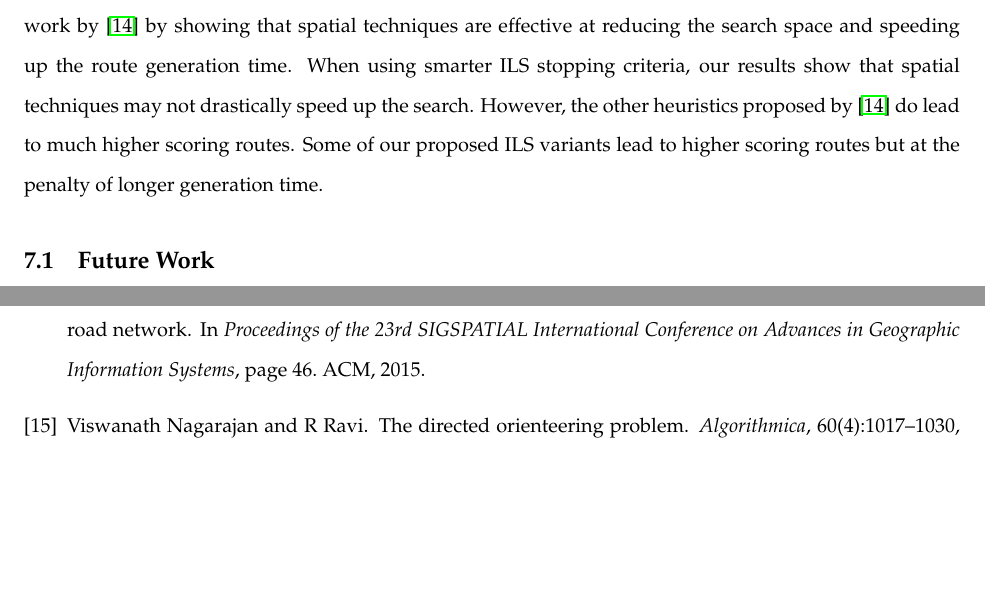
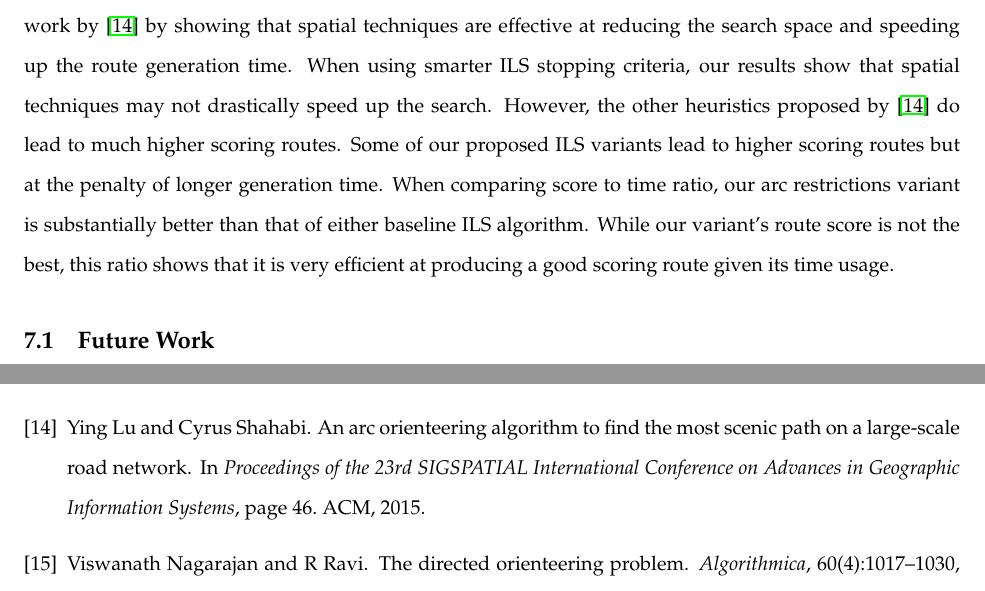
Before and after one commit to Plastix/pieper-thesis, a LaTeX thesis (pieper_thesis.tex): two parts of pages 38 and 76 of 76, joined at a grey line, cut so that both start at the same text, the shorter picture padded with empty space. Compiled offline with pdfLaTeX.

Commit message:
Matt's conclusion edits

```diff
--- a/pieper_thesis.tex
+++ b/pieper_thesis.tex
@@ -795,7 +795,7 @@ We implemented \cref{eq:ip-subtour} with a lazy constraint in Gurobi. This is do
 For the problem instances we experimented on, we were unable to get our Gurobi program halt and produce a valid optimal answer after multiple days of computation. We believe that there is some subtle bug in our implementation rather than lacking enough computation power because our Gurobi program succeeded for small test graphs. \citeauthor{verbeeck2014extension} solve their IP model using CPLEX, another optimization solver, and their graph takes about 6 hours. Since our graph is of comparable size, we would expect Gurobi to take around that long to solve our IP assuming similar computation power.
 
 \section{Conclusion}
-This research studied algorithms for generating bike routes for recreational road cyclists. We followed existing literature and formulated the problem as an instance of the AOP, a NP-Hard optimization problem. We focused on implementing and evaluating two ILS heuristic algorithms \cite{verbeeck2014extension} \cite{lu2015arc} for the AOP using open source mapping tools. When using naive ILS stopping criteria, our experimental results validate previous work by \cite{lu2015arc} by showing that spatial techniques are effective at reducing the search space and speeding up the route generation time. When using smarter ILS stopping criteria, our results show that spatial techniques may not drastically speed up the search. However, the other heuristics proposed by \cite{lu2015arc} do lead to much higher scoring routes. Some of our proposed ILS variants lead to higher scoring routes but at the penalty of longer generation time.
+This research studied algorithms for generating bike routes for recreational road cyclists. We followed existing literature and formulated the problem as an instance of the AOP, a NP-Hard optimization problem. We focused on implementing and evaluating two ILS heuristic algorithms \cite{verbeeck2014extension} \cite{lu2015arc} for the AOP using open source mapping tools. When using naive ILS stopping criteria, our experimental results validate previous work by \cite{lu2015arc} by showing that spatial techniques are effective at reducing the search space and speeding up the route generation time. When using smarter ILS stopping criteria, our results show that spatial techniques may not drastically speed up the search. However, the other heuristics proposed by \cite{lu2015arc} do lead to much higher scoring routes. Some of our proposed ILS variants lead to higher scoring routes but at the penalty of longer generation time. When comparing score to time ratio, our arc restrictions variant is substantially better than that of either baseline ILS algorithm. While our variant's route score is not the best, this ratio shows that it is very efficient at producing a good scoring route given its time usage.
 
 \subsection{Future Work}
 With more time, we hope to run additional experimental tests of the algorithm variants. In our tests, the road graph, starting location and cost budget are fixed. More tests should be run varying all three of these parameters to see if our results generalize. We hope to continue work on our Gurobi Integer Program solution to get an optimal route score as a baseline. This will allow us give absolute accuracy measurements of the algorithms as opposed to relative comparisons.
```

- - - - -

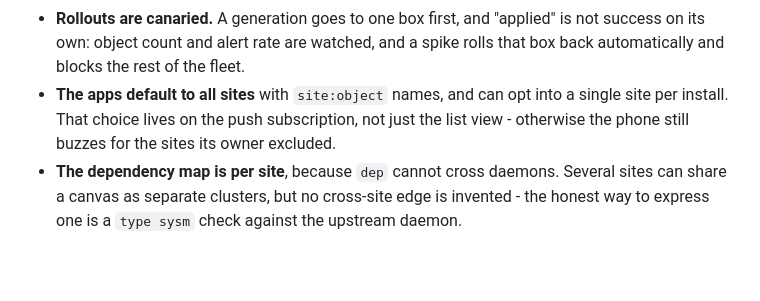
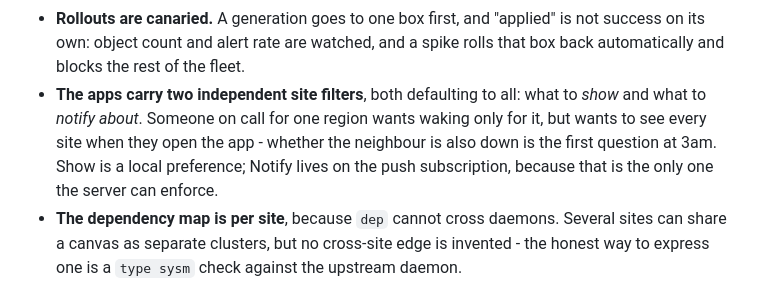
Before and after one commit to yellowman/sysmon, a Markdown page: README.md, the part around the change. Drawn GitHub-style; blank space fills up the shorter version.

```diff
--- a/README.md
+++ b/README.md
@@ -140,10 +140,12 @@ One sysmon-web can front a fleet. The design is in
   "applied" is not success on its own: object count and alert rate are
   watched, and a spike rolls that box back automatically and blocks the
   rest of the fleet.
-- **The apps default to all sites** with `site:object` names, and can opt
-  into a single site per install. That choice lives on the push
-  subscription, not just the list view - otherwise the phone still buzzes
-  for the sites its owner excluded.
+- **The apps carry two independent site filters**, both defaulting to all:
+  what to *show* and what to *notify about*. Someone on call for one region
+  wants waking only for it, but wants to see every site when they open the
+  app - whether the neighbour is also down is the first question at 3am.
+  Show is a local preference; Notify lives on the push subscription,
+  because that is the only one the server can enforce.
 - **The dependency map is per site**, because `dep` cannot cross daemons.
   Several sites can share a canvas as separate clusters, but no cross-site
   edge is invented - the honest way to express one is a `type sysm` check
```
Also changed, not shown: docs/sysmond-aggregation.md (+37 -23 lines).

- - - - -

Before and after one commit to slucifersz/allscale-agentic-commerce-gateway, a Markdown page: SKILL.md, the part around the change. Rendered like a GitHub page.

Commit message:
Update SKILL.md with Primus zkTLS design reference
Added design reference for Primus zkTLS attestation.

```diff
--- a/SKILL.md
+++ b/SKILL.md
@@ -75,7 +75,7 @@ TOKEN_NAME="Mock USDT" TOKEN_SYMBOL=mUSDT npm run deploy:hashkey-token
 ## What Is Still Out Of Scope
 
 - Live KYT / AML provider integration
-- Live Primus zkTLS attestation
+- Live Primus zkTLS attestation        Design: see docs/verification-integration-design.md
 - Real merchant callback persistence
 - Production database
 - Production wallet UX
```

- - - - -

#### [Your task]
Tally the lines of the listing that hold the string "integration", then reply with that number alone.

#### [Answer for this exercise]
2